What is being asked = Starting with the first line of the material, reproduce exactly each line up to and including the one that contains "docs: say that", leaving out every picture.

%%

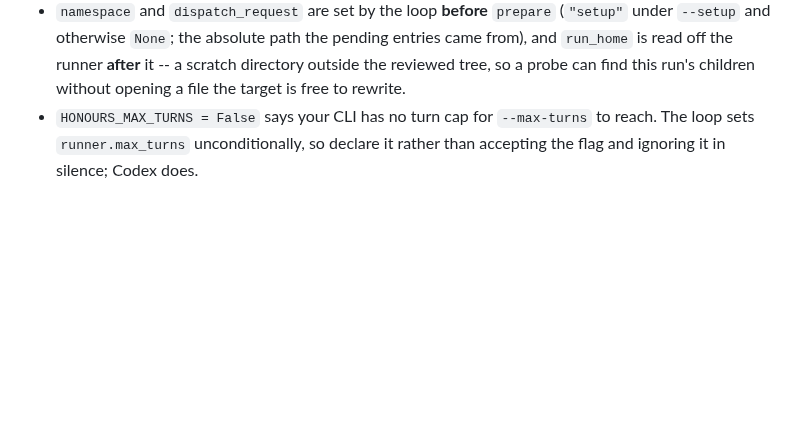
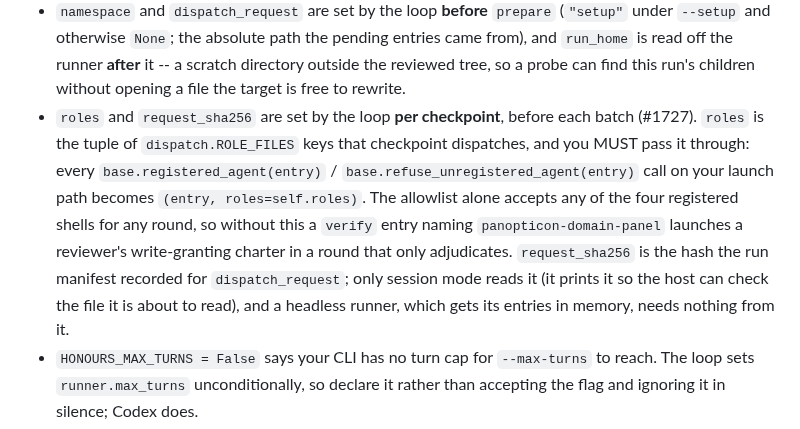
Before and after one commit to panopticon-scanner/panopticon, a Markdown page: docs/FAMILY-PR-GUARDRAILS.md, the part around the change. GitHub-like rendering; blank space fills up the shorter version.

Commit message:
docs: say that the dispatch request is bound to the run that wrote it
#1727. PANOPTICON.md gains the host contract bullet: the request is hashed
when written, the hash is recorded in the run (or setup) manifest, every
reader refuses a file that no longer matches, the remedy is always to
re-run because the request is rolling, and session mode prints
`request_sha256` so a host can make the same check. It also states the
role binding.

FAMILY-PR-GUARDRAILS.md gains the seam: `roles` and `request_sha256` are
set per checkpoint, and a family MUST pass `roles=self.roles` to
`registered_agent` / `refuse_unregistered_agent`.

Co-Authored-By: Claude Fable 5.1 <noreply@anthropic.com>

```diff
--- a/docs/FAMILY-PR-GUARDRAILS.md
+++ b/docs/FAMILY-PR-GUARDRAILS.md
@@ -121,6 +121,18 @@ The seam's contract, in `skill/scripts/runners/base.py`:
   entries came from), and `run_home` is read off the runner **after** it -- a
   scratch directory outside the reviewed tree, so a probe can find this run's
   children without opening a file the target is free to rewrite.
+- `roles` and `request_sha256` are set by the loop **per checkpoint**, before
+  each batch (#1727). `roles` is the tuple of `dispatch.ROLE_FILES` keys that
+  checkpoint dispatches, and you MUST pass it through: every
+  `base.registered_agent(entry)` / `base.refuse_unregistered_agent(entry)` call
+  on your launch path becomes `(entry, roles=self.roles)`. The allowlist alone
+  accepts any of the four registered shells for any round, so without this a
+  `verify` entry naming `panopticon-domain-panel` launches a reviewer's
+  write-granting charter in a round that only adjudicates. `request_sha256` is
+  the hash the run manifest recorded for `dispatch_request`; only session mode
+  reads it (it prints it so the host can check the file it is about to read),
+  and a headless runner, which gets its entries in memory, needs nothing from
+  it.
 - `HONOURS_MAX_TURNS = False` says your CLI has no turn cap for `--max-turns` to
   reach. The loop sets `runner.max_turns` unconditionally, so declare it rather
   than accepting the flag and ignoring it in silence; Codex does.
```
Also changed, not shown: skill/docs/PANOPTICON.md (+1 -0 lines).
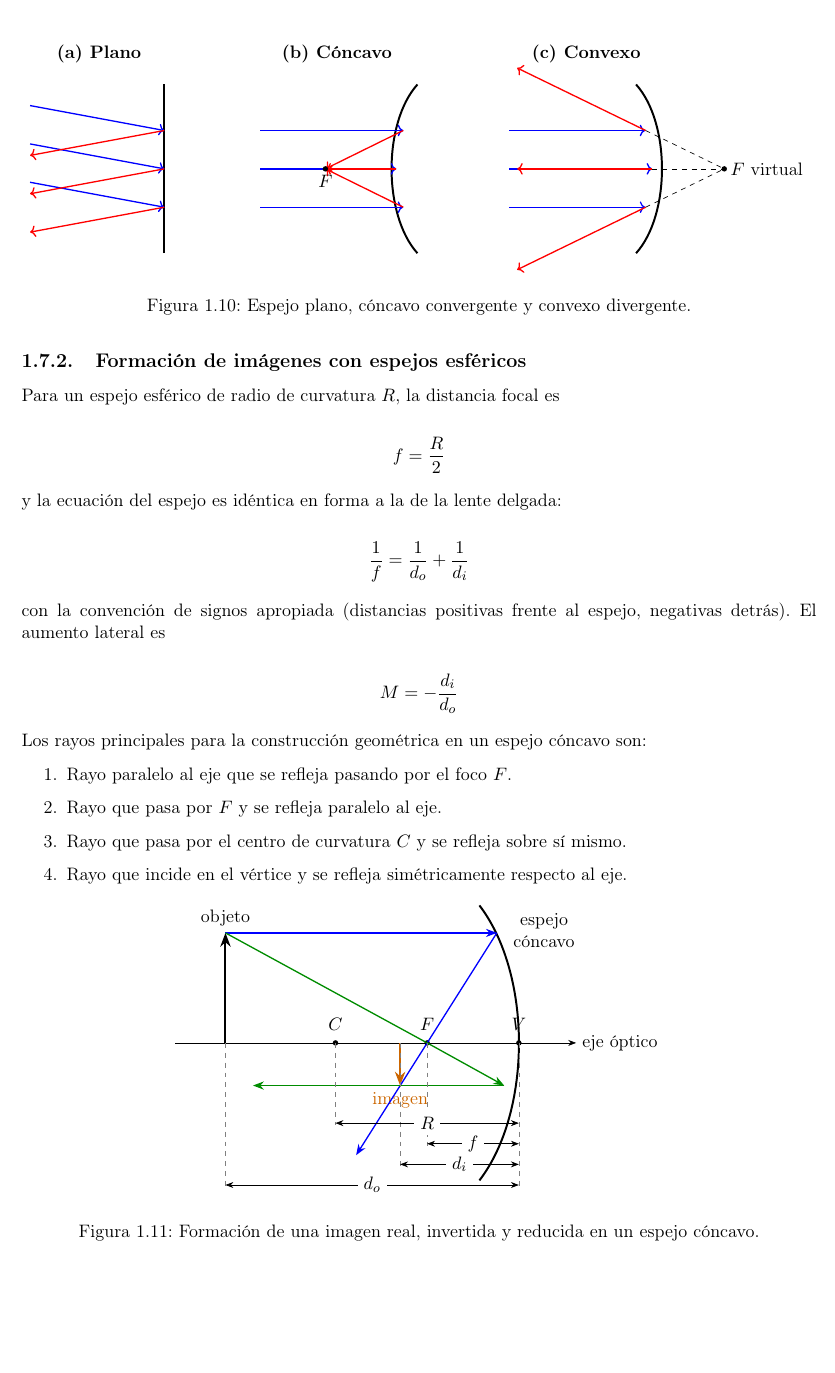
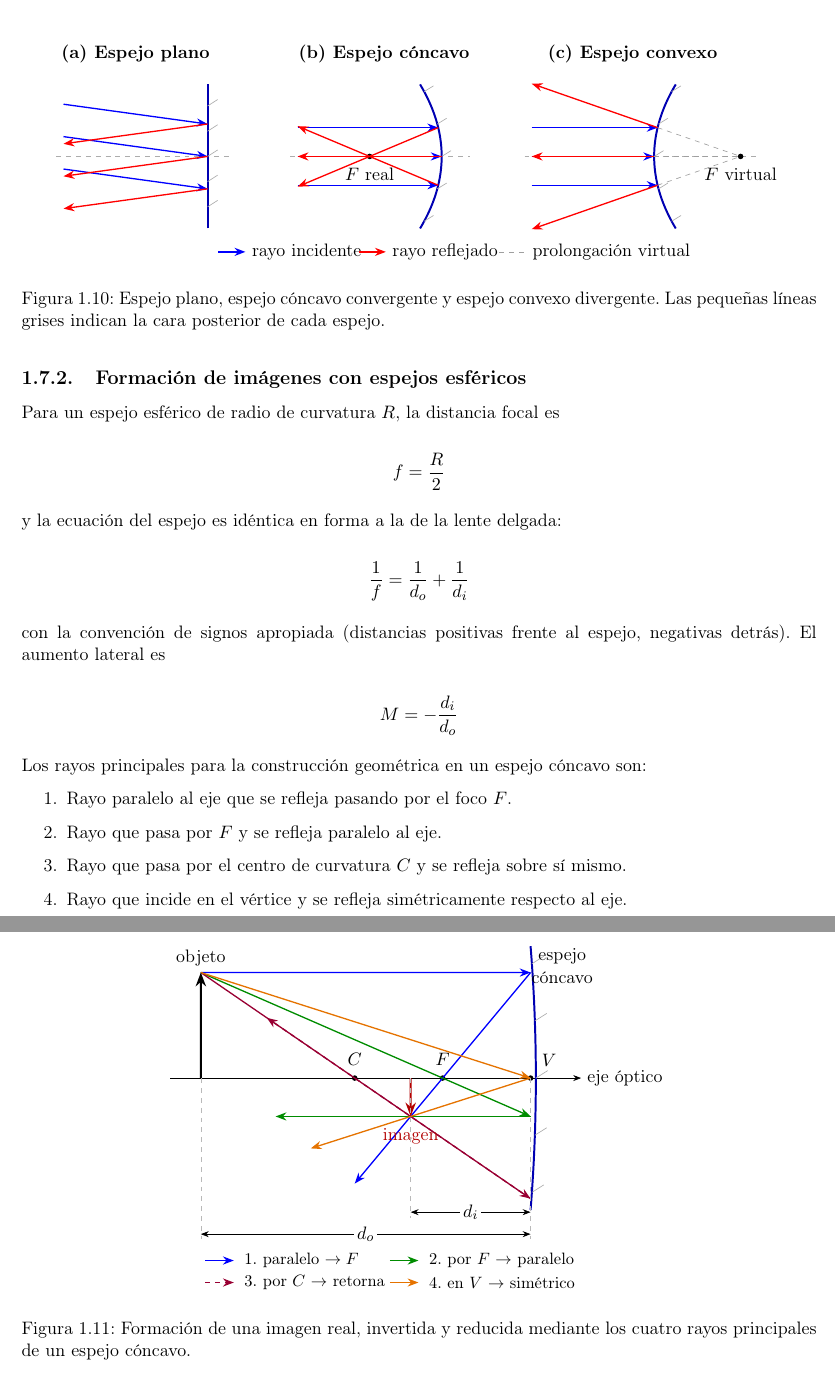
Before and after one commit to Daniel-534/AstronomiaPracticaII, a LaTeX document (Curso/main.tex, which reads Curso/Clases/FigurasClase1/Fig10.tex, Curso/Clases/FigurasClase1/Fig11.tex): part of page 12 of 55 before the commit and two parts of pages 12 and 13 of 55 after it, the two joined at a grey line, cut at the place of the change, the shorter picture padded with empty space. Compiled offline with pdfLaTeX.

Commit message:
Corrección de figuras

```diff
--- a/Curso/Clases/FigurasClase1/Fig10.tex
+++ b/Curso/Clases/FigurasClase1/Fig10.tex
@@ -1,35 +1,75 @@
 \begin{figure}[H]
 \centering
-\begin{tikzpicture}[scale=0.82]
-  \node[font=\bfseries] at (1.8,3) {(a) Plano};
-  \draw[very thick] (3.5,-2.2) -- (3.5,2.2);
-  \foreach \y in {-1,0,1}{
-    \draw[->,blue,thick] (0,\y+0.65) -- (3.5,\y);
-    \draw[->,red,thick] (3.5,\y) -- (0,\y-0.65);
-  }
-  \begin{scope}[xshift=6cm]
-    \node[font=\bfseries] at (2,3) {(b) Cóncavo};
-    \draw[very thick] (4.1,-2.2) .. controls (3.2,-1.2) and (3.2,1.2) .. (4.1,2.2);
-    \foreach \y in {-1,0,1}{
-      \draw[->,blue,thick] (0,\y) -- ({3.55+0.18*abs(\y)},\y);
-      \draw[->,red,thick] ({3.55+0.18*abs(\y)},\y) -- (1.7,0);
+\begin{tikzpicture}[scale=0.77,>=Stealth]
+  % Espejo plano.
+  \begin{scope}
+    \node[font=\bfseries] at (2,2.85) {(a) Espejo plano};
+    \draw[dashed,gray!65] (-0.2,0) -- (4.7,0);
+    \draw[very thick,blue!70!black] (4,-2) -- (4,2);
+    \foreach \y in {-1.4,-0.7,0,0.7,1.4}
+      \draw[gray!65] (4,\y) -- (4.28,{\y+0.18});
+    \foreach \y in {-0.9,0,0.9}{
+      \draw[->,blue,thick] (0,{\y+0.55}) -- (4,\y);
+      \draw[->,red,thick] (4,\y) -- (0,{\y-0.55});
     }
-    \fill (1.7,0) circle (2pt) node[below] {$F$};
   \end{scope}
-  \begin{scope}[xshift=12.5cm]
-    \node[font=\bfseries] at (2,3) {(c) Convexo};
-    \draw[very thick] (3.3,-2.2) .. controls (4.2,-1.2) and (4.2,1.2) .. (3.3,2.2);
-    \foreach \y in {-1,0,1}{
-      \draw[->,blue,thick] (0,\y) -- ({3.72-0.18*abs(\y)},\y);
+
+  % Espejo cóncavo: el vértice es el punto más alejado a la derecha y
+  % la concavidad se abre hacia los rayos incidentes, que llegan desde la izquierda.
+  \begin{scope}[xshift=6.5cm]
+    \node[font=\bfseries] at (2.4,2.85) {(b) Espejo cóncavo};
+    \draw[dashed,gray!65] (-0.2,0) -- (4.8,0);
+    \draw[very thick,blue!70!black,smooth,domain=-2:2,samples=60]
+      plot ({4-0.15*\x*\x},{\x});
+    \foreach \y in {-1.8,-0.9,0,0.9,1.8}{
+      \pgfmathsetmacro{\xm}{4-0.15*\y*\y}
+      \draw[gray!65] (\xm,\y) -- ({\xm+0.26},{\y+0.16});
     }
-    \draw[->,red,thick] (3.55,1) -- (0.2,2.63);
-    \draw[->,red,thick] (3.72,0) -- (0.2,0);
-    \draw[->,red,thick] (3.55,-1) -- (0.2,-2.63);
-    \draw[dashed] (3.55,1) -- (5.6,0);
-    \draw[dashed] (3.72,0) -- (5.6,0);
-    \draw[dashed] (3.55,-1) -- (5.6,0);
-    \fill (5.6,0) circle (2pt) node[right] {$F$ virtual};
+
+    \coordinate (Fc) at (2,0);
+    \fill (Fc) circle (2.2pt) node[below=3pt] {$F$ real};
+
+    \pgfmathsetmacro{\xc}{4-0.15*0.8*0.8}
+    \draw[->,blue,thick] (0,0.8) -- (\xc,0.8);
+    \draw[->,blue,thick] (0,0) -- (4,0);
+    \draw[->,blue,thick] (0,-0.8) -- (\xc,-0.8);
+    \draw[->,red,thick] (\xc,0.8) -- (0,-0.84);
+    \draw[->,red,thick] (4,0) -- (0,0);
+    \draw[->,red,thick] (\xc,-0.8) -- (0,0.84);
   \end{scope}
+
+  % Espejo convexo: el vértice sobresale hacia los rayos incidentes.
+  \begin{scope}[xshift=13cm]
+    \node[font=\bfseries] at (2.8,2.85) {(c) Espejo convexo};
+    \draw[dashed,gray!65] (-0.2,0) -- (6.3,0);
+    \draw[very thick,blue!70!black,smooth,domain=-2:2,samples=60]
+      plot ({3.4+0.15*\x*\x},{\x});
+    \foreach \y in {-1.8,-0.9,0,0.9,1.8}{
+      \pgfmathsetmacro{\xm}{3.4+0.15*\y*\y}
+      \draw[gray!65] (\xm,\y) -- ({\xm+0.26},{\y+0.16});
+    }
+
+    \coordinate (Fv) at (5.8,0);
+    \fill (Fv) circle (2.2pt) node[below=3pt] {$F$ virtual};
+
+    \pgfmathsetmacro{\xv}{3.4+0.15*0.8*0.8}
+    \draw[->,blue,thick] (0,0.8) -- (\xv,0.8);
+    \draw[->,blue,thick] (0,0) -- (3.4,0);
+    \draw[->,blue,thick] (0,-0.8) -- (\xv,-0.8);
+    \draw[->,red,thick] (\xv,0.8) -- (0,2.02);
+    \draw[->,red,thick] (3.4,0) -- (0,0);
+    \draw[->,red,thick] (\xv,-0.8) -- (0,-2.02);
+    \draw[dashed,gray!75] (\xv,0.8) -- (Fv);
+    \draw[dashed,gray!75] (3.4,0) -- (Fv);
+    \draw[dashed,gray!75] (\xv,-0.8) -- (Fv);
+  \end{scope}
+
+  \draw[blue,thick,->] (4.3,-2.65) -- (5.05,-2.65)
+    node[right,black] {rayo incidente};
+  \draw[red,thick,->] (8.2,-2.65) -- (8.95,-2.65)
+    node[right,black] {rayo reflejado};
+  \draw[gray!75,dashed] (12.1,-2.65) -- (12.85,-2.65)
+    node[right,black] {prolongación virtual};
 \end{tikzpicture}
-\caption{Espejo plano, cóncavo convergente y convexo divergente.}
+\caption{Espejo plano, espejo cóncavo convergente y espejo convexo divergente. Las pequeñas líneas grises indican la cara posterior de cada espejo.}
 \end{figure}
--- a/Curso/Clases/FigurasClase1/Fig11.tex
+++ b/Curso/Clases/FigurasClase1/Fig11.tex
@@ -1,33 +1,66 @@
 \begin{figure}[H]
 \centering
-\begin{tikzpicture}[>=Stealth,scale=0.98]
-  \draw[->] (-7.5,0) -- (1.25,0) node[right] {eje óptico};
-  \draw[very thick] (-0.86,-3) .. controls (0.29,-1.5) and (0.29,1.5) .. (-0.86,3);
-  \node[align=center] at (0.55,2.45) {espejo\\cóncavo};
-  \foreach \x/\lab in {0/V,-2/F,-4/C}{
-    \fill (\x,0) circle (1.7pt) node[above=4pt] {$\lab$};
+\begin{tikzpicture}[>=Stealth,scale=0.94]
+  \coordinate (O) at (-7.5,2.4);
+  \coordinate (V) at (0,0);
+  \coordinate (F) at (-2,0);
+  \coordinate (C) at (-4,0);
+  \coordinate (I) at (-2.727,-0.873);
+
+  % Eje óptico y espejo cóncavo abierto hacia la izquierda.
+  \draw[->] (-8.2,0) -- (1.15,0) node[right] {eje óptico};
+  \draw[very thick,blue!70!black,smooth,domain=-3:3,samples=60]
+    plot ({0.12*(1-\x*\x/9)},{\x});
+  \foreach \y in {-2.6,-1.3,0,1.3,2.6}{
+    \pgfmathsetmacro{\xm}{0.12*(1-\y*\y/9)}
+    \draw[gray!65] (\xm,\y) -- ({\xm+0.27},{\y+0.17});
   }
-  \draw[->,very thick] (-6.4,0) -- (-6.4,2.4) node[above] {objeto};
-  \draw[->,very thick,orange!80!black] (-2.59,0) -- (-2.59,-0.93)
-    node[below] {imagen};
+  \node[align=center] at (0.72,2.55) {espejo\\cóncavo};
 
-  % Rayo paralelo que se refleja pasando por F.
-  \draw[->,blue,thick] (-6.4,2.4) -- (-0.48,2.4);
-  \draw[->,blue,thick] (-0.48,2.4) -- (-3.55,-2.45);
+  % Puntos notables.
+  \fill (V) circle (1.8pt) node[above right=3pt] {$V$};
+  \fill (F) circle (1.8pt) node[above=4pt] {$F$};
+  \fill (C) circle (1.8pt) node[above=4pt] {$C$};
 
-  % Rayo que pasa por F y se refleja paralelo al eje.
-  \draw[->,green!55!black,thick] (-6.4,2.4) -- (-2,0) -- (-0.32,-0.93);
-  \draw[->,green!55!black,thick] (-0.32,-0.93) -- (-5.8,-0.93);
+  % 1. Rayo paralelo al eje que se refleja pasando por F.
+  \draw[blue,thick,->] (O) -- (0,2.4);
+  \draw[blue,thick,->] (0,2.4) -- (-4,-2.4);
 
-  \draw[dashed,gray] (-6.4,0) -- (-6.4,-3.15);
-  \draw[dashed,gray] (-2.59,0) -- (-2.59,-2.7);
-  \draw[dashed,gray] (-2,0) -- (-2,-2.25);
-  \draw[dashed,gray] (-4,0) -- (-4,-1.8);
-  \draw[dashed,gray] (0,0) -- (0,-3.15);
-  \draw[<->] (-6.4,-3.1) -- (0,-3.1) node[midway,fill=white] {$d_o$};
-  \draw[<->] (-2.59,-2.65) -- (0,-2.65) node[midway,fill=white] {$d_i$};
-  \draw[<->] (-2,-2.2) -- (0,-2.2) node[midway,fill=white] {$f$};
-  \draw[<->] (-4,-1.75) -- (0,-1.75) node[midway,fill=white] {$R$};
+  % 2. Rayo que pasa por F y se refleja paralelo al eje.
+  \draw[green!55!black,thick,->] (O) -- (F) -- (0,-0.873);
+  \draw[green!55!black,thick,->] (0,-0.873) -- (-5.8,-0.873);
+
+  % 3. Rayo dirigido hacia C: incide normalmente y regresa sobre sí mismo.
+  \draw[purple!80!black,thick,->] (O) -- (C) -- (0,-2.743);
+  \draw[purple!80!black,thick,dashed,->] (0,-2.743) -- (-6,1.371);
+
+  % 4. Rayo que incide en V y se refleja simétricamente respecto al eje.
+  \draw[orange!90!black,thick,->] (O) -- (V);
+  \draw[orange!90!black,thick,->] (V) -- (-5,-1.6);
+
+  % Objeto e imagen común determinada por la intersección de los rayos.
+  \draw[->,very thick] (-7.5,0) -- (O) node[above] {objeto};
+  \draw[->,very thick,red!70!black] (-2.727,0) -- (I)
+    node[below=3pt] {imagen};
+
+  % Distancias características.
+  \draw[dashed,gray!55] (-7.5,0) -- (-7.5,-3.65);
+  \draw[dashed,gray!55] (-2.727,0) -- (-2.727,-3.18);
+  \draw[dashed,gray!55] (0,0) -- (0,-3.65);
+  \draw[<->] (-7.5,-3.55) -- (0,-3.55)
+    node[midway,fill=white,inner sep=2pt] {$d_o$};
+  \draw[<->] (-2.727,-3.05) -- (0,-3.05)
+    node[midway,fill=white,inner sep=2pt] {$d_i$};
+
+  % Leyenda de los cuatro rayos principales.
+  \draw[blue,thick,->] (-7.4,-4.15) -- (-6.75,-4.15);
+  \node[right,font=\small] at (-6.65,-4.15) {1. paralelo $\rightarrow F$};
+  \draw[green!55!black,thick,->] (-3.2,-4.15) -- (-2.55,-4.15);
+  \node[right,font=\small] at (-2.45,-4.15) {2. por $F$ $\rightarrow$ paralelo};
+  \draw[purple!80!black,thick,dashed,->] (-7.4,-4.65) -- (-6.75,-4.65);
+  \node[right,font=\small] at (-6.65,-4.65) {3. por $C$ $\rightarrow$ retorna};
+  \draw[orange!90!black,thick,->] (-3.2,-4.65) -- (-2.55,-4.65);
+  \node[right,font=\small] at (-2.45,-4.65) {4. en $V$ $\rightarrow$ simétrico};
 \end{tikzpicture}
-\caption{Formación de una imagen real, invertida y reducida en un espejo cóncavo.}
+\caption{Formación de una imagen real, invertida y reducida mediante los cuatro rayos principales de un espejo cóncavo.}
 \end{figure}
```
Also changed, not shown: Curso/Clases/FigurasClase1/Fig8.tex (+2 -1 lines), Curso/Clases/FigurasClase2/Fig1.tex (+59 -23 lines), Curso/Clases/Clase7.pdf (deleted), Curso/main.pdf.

%%

Solution for this task =
Before and after one commit to panopticon-scanner/panopticon, a Markdown page: docs/FAMILY-PR-GUARDRAILS.md, the part around the change. GitHub-like rendering; blank space fills up the shorter version.

Commit message:
docs: say that the dispatch request is bound to the run that wrote it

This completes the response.